[Screenshot and code edit data]
--------------------------------------------------

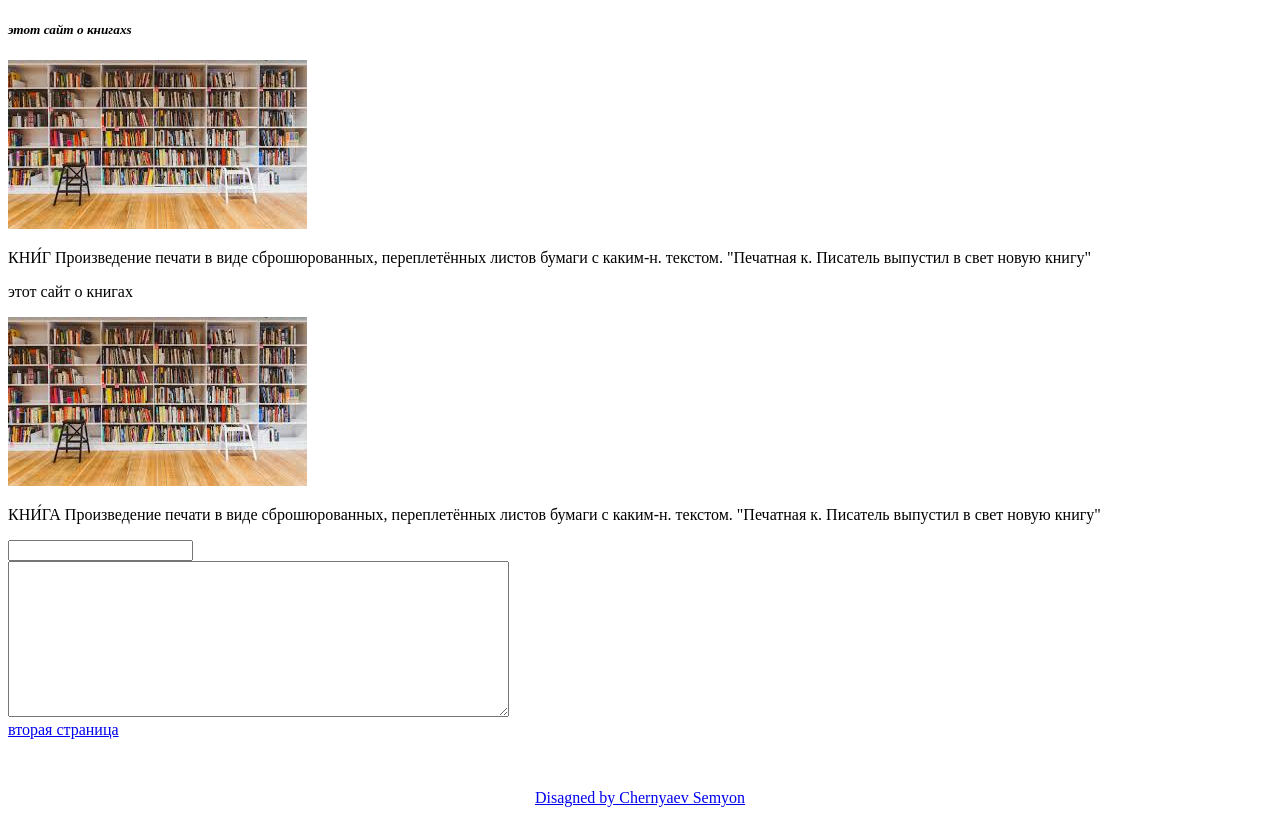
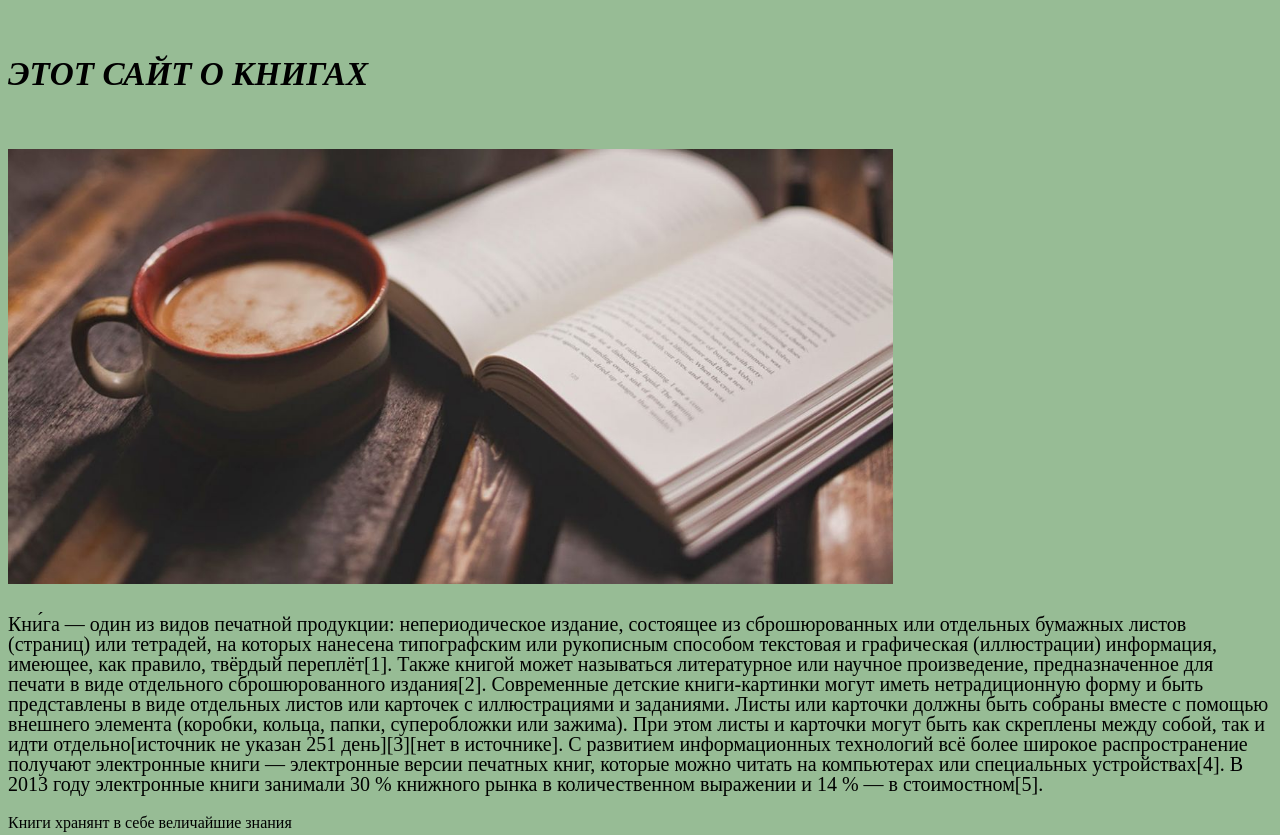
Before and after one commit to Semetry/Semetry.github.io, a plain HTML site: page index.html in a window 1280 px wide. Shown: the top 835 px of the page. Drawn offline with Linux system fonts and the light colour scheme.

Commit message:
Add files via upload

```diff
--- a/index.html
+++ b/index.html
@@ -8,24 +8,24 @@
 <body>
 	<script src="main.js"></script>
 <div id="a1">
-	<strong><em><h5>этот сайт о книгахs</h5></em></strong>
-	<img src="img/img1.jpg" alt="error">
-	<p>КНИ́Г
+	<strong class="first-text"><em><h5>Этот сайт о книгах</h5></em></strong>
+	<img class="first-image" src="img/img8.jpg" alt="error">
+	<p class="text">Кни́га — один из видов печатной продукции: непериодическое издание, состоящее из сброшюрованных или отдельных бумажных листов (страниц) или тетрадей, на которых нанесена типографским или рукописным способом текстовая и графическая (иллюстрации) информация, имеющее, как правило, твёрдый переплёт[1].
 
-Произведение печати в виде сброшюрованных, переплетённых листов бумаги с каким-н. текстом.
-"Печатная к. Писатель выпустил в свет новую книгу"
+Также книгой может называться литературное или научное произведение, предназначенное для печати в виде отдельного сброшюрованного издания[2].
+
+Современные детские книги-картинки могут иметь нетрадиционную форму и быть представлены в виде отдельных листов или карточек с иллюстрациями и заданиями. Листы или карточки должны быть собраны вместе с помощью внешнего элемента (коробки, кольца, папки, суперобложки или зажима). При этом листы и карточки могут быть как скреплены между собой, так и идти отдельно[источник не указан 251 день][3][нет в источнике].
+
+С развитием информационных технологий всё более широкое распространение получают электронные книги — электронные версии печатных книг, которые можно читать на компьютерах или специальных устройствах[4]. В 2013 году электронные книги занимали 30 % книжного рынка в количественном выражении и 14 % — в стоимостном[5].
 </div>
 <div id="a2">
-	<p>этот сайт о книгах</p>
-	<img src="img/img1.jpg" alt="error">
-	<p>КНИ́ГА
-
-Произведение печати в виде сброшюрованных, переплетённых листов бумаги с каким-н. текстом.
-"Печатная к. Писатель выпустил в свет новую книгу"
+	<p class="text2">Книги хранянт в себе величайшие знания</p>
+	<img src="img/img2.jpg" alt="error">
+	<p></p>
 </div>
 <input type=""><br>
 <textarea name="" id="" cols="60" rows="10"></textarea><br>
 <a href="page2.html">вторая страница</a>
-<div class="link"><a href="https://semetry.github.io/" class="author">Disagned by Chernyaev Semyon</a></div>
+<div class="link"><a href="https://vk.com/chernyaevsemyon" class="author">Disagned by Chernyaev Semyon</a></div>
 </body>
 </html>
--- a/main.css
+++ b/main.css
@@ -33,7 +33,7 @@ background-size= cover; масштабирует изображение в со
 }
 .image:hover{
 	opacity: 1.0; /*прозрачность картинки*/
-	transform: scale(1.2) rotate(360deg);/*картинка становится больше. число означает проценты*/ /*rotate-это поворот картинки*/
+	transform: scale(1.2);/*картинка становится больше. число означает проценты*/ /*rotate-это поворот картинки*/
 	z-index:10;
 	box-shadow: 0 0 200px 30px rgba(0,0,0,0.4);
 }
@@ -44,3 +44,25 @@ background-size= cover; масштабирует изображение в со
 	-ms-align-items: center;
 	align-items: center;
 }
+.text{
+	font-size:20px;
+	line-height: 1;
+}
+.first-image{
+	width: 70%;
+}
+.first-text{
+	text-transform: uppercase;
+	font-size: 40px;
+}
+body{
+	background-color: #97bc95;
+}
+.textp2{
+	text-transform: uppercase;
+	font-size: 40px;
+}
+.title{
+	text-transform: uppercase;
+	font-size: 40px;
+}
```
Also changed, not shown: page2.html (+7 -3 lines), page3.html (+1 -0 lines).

--------------------------------------------------

Brief
The entries are to be printed exactly as written; the pictures are to be left out.

Exercise response
Before and after one commit to Semetry/Semetry.github.io, a plain HTML site: page index.html in a window 1280 px wide. Shown: the top 835 px of the page. Drawn offline with Linux system fonts and the light colour scheme.

Commit message:
Add files via upload

```diff
--- a/index.html
+++ b/index.html
@@ -8,24 +8,24 @@
 <body>
 	<script src="main.js"></script>
 <div id="a1">
-	<strong><em><h5>этот сайт о книгахs</h5></em></strong>
-	<img src="img/img1.jpg" alt="error">
-	<p>КНИ́Г
+	<strong class="first-text"><em><h5>Этот сайт о книгах</h5></em></strong>
+	<img class="first-image" src="img/img8.jpg" alt="error">
+	<p class="text">Кни́га — один из видов печатной продукции: непериодическое издание, состоящее из сброшюрованных или отдельных бумажных листов (страниц) или тетрадей, на которых нанесена типографским или рукописным способом текстовая и графическая (иллюстрации) информация, имеющее, как правило, твёрдый переплёт[1].
 
-Произведение печати в виде сброшюрованных, переплетённых листов бумаги с каким-н. текстом.
-"Печатная к. Писатель выпустил в свет новую книгу"
+Также книгой может называться литературное или научное произведение, предназначенное для печати в виде отдельного сброшюрованного издания[2].
+
+Современные детские книги-картинки могут иметь нетрадиционную форму и быть представлены в виде отдельных листов или карточек с иллюстрациями и заданиями. Листы или карточки должны быть собраны вместе с помощью внешнего элемента (коробки, кольца, папки, суперобложки или зажима). При этом листы и карточки могут быть как скреплены между собой, так и идти отдельно[источник не указан 251 день][3][нет в источнике].
+
+С развитием информационных технологий всё более широкое распространение получают электронные книги — электронные версии печатных книг, которые можно читать на компьютерах или специальных устройствах[4]. В 2013 году электронные книги занимали 30 % книжного рынка в количественном выражении и 14 % — в стоимостном[5].
 </div>
 <div id="a2">
-	<p>этот сайт о книгах</p>
-	<img src="img/img1.jpg" alt="error">
-	<p>КНИ́ГА
-
-Произведение печати в виде сброшюрованных, переплетённых листов бумаги с каким-н. текстом.
-"Печатная к. Писатель выпустил в свет новую книгу"
+	<p class="text2">Книги хранянт в себе величайшие знания</p>
+	<img src="img/img2.jpg" alt="error">
+	<p></p>
 </div>
 <input type=""><br>
 <textarea name="" id="" cols="60" rows="10"></textarea><br>
 <a href="page2.html">вторая страница</a>
-<div class="link"><a href="https://semetry.github.io/" class="author">Disagned by Chernyaev Semyon</a></div>
+<div class="link"><a href="https://vk.com/chernyaevsemyon" class="author">Disagned by Chernyaev Semyon</a></div>
 </body>
 </html>
--- a/main.css
+++ b/main.css
@@ -33,7 +33,7 @@ background-size= cover; масштабирует изображение в со
 }
 .image:hover{
 	opacity: 1.0; /*прозрачность картинки*/
-	transform: scale(1.2) rotate(360deg);/*картинка становится больше. число означает проценты*/ /*rotate-это поворот картинки*/
+	transform: scale(1.2);/*картинка становится больше. число означает проценты*/ /*rotate-это поворот картинки*/
 	z-index:10;
 	box-shadow: 0 0 200px 30px rgba(0,0,0,0.4);
 }
@@ -44,3 +44,25 @@ background-size= cover; масштабирует изображение в со
 	-ms-align-items: center;
 	align-items: center;
 }
+.text{
+	font-size:20px;
+	line-height: 1;
+}
+.first-image{
+	width: 70%;
+}
+.first-text{
+	text-transform: uppercase;
+	font-size: 40px;
+}
+body{
+	background-color: #97bc95;
+}
+.textp2{
+	text-transform: uppercase;
+	font-size: 40px;
+}
+.title{
+	text-transform: uppercase;
+	font-size: 40px;
+}
```
Also changed, not shown: page2.html (+7 -3 lines), page3.html (+1 -0 lines).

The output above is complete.